• [Task goal]:
Find the lines of the records in which the word "function" appears and report how many there are, as a number alone.
──────── Information shown ────────
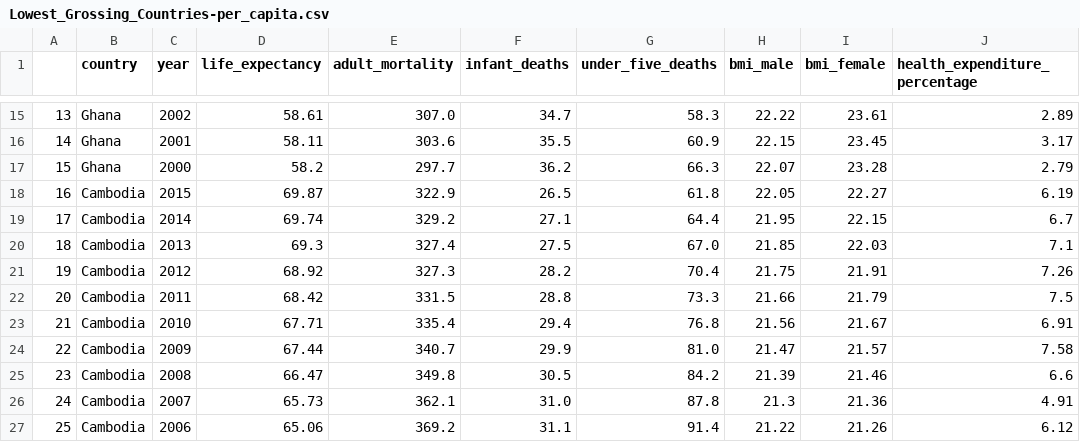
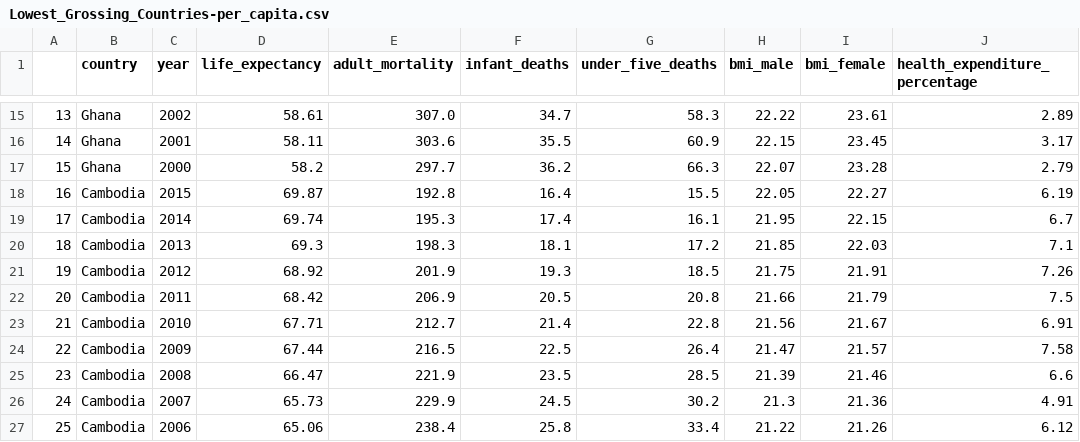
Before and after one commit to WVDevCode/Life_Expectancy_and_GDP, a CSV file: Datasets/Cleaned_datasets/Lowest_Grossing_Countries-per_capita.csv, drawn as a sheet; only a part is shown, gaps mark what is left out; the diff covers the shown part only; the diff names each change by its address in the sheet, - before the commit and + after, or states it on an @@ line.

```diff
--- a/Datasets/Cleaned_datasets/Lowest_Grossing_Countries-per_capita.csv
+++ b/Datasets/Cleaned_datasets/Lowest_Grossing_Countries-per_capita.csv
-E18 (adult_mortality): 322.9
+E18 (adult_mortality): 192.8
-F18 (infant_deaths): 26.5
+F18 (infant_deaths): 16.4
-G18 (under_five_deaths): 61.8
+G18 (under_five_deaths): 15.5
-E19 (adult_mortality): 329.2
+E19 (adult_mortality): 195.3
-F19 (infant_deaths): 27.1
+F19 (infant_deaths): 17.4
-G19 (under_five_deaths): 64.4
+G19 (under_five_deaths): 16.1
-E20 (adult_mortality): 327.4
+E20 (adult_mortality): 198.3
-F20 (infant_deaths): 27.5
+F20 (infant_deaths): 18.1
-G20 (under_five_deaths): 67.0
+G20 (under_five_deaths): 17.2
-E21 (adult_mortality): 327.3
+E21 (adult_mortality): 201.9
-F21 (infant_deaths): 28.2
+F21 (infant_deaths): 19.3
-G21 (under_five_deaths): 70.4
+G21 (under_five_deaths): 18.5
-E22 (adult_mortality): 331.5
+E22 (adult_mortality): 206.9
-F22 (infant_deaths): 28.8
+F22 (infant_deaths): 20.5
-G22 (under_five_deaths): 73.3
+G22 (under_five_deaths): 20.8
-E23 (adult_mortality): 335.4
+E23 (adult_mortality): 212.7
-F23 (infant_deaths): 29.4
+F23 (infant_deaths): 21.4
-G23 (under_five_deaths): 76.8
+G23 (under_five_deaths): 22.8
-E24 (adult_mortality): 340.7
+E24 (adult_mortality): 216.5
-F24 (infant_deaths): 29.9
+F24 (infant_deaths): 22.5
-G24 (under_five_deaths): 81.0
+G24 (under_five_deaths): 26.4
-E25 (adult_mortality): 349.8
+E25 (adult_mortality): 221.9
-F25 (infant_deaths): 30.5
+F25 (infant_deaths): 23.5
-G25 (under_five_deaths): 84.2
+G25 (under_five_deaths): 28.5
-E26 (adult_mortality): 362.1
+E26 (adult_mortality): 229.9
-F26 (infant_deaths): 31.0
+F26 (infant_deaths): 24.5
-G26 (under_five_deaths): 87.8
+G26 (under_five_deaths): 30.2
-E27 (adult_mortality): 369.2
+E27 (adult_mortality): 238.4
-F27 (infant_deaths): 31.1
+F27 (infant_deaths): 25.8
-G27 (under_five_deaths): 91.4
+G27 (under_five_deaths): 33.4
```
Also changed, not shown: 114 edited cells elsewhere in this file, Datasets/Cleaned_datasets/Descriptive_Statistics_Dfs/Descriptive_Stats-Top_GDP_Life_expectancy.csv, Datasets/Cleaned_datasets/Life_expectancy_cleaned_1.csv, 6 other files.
────────
──────── Information shown ────────
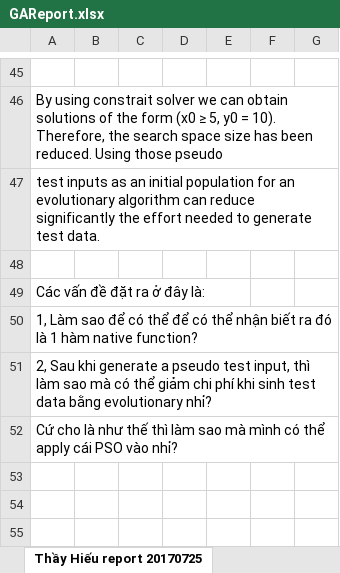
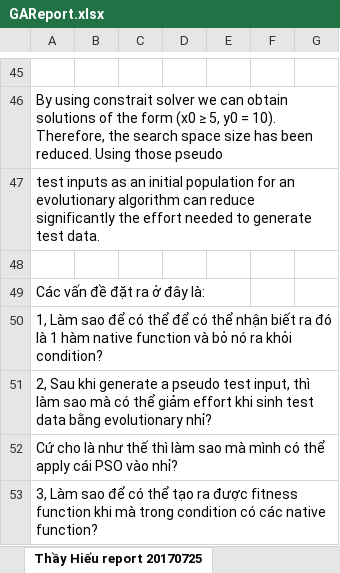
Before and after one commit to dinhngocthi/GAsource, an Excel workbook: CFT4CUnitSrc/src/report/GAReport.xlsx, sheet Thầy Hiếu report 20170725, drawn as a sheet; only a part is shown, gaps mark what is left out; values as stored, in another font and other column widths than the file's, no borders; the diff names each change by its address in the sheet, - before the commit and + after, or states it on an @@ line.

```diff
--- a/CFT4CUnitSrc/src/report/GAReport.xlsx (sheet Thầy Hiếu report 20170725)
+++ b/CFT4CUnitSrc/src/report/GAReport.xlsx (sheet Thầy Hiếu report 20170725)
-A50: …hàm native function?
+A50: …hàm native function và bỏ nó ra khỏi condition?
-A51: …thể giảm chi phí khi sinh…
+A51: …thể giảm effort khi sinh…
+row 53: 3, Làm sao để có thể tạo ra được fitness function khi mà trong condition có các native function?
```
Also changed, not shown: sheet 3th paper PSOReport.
────────
──────── Information shown ────────
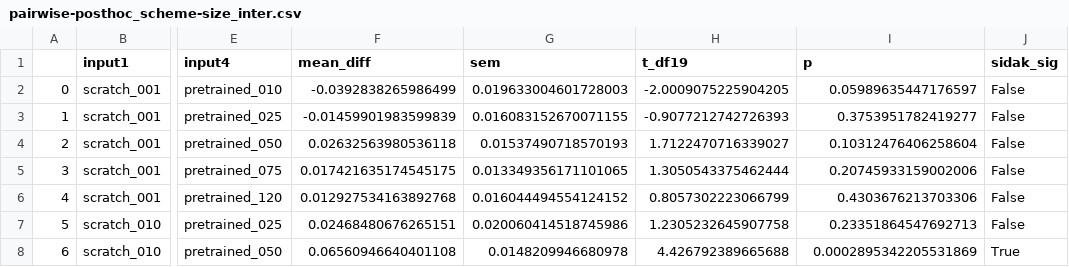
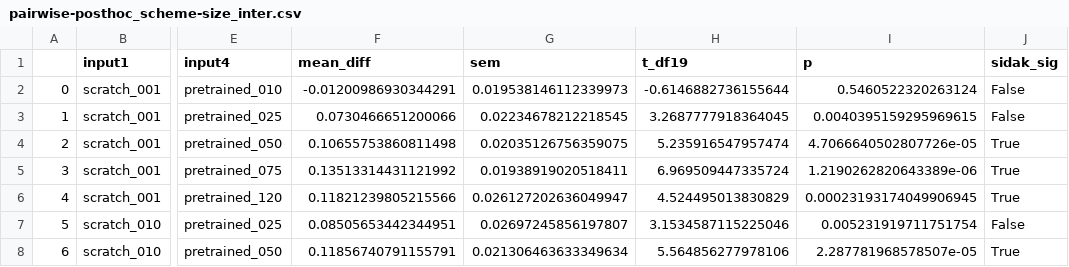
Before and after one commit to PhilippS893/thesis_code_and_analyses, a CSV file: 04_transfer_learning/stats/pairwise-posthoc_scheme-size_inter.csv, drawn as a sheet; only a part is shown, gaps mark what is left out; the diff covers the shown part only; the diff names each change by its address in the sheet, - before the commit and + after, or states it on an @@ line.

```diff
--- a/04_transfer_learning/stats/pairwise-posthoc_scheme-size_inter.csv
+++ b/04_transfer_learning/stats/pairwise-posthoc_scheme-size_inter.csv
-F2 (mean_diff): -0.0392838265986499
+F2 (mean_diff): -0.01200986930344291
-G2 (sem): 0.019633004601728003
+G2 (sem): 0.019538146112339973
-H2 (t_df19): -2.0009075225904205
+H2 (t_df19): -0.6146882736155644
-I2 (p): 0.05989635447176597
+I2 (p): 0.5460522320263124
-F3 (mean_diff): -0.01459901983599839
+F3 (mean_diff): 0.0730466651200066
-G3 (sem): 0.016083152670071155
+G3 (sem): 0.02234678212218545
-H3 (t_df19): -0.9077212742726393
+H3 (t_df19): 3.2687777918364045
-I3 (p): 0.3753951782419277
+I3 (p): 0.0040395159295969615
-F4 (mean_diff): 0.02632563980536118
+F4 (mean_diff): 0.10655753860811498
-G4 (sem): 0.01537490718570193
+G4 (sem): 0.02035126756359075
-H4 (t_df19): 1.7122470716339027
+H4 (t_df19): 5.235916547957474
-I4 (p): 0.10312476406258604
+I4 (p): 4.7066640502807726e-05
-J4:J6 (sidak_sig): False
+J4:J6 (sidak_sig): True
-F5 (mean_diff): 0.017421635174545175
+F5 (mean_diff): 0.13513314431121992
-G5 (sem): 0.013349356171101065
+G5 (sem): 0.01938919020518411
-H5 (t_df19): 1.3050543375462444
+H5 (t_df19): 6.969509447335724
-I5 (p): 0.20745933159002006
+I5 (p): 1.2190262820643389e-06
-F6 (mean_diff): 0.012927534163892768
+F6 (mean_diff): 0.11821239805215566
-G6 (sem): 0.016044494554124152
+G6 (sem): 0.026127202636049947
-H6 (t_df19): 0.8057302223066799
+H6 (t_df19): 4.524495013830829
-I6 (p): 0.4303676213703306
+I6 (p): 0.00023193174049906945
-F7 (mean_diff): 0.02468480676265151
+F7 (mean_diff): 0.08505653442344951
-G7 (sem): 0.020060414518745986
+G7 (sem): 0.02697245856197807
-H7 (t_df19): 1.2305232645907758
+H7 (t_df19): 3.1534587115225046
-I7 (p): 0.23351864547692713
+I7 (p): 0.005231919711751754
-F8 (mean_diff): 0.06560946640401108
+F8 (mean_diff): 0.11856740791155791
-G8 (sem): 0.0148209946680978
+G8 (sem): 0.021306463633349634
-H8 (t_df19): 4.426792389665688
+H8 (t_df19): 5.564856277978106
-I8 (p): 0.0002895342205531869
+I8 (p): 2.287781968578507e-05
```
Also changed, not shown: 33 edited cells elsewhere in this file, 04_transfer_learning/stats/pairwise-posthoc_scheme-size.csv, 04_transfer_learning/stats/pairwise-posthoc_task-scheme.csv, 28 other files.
────────
• [Final answer]:
3